The one-way approximation to the full wave equation has been widely used for imaging the earth's interior Claerbout (1985). This approximation ignores back-scattering in the wavefield but usually works well with surface seismic data. In the shot-profile migration scheme, two one-way wave equations need to be solved. One downward extrapolates the source wavefield and the other downward extrapolates the receiver wavefield. By using an imaging condition, the subsurface image is formed Claerbout (1971).

Usually, the initial surface boundary condition for downward extrapolating the source wavefield is chosen to be an impulse convolved with a wavelet at the shot position. However, downward extrapolation with the one-way wave equation
requires boundary
conditions on the surface, *z*=0, at all locations and all times. Since horizontal (or high-propagation-angle)
waves, reflected waves, and overturned waves can all contribute to the
surface wavefield, it appears that the full solution must already be
known in order to supply these initial data Nichols (1994).

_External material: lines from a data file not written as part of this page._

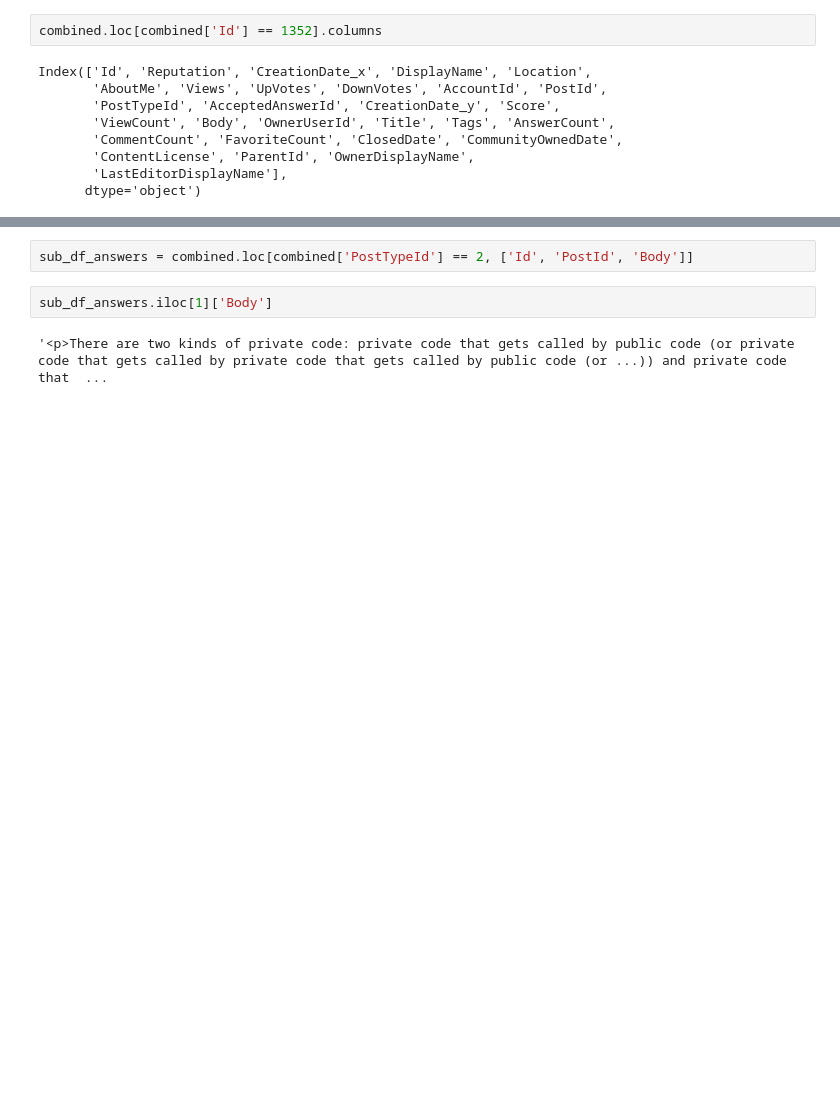
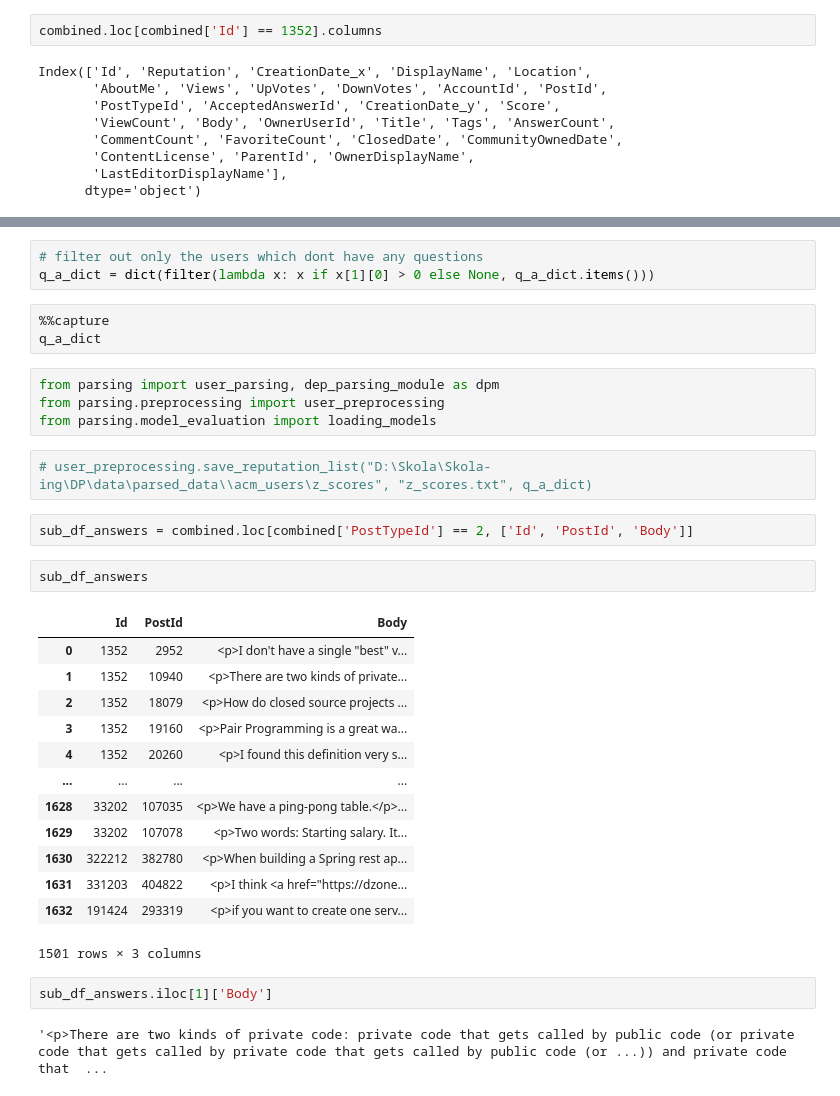
Before and after one commit to Denissovan/DP-user_parsing, a Jupyter notebook: SE_parsing.ipynb, the cells around one changed output, grey strips where cells are left out. Cells and saved outputs as stored; diff of their text form; blank space fills up the shorter version.

```diff
--- a/SE_parsing.ipynb
+++ b/SE_parsing.ipynb
@@ -295,5 +286,33 @@ Index(['Id', 'Reputation', 'CreationDate_x', 'DisplayName', 'Location',
+# %%
+# filter out only the users which dont have any questions
+q_a_dict = dict(filter(lambda x: x if x[1][0] > 0 else None, q_a_dict.items()))
+# %%
+%%capture
+q_a_dict
+# %%
+from parsing import user_parsing, dep_parsing_module as dpm
+from parsing.preprocessing import user_preprocessing
+from parsing.model_evaluation import loading_models
+# %%
+# user_preprocessing.save_reputation_list("D:\Skola\Skola-ing\DP\data\parsed_data\\acm_users\z_scores", "z_scores.txt", q_a_dict)
 # %%
 sub_df_answers = combined.loc[combined['PostTypeId'] == 2, ['Id', 'PostId', 'Body']]
+# %%
+sub_df_answers
+# %% [output]
+|  | Id | PostId | Body |
+| 0 | 1352 | 2952 | <p>I don't have a single "best" v... |
+| 1 | 1352 | 10940 | <p>There are two kinds of private... |
+| 2 | 1352 | 18079 | <p>How do closed source projects ... |
+| 3 | 1352 | 19160 | <p>Pair Programming is a great wa... |
+| 4 | 1352 | 20260 | <p>I found this definition very s... |
+| ... | ... | ... | ... |
+| 1628 | 33202 | 107035 | <p>We have a ping-pong table.</p>... |
+| 1629 | 33202 | 107078 | <p>Two words: Starting salary. It... |
+| 1630 | 322212 | 382780 | <p>When building a Spring rest ap... |
+| 1631 | 331203 | 404822 | <p>I think <a href="https://dzone... |
+| 1632 | 191424 | 293319 | <p>if you want to create one serv... |
+1501 rows × 3 columns
 # %%
 sub_df_answers.iloc[1]['Body']
 # %% [output]
```
Also changed, not shown: parts of 20 cells of this notebook, 2 other files.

Zhang (1993) proposes two correction terms to the traditional one-way wave equations. One is a correction for the source and receiver wavefields extrapolation, while the other is a new boundary condition for the source wavefield. This new boundary condition is not only an impulse at the shot position but also includes contributions at different times and surface positions, depending on the surface velocity.

In this short note, we introduce an alternative surface boundary condition for the source wavefield downward extrapolation i.e, the Green function corresponding to the Helmholtz equation for a constant velocity medium at *z*=0. It includes contributions at different times and surface positions depending on the surface velocity, similar to Zhang's boundary condition, but differs in the amplitude.

We compare the wavefront amplitudes calculated using the new surface boundary condition, the traditional surface boundary condition, and Zhang's surface boundary condition. The comparisons are made using three synthetic velocity models: constant, vertically varying, and Marmousi. The results show that the new surface boundary condition produces more balanced wavefronts in the constant-velocity model and in the vertically varying velocity model (VOZ) and behaves similarly to Zhang's in the Marmousi velocity model.

5/23/2004